TASK BRIEF:
Which lines in the records below contain the word "columns"? Copy each one out.

THE DATA section start

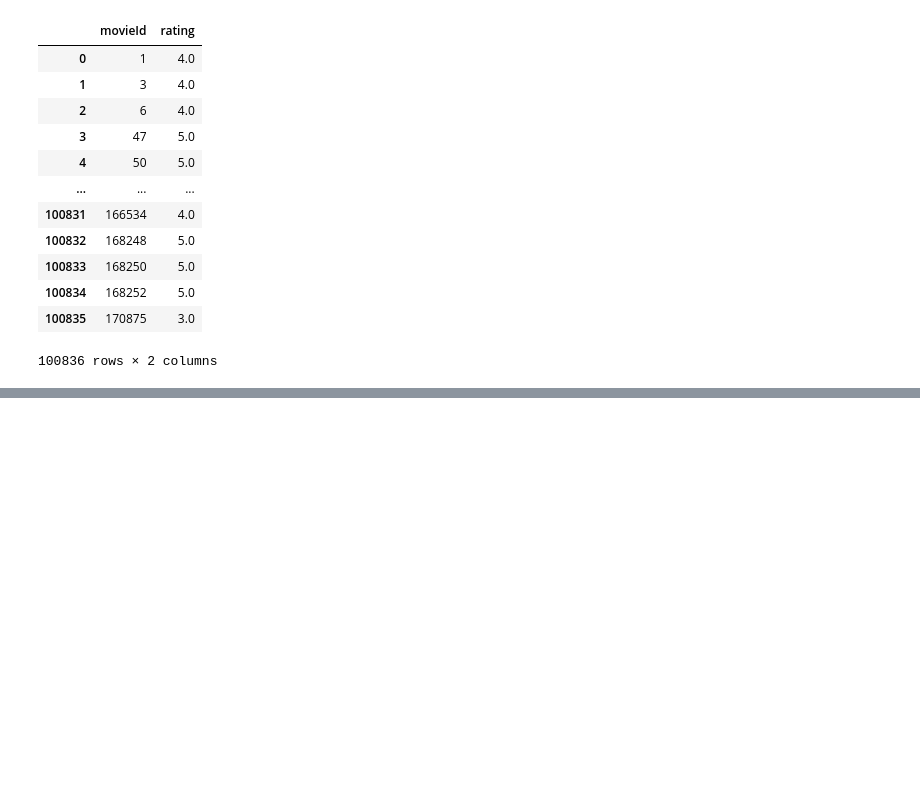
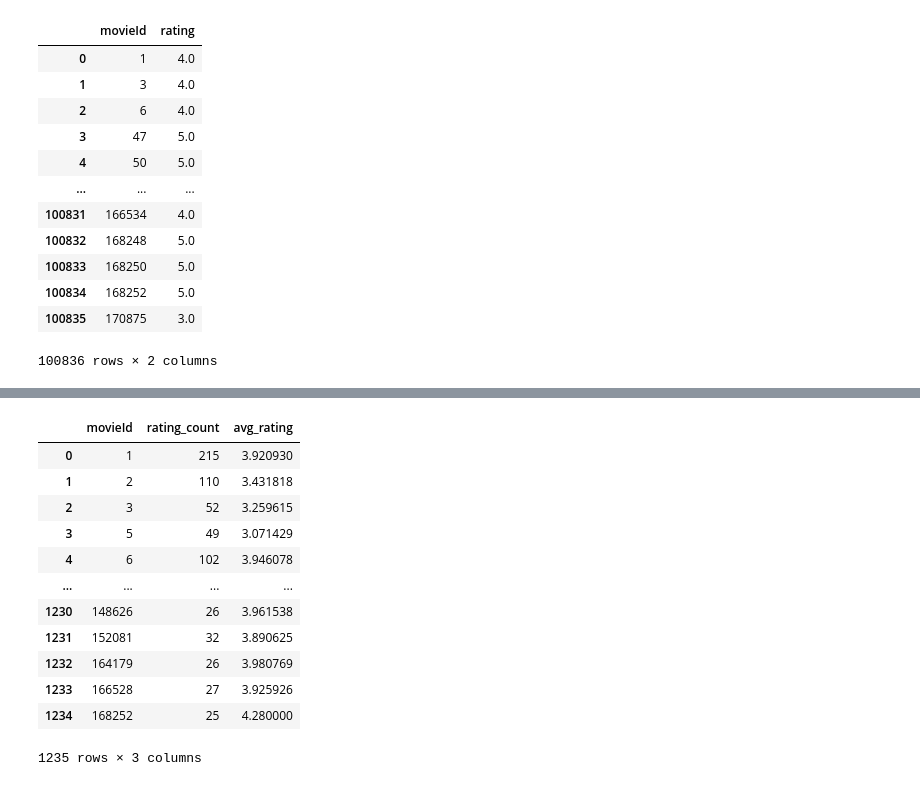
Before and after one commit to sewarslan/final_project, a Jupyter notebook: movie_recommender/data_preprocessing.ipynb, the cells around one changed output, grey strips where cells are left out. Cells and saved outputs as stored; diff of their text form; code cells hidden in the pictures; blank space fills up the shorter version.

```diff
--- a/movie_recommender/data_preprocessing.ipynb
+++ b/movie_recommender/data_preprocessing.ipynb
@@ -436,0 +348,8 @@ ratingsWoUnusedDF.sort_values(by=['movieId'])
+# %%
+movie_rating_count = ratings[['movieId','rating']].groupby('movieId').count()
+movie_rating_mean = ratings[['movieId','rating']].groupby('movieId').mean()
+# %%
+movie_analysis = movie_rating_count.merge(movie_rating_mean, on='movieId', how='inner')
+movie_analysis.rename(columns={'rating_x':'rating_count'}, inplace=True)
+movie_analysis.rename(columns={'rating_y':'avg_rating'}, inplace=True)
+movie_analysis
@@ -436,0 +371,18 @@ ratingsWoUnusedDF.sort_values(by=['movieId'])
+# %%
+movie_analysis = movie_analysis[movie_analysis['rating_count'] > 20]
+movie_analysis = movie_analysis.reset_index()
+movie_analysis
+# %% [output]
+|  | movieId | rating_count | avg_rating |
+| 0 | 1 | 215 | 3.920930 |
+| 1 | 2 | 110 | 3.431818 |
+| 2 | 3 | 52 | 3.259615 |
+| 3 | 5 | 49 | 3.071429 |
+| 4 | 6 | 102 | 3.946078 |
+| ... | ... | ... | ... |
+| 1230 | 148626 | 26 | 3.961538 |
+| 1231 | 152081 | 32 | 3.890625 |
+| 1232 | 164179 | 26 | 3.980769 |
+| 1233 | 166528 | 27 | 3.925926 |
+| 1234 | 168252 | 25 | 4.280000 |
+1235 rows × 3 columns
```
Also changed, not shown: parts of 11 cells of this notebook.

THE DATA section end

SOLUTION:
+movie_analysis.rename(columns={'rating_x':'rating_count'}, inplace=True)
+movie_analysis.rename(columns={'rating_y':'avg_rating'}, inplace=True)
+1235 rows × 3 columns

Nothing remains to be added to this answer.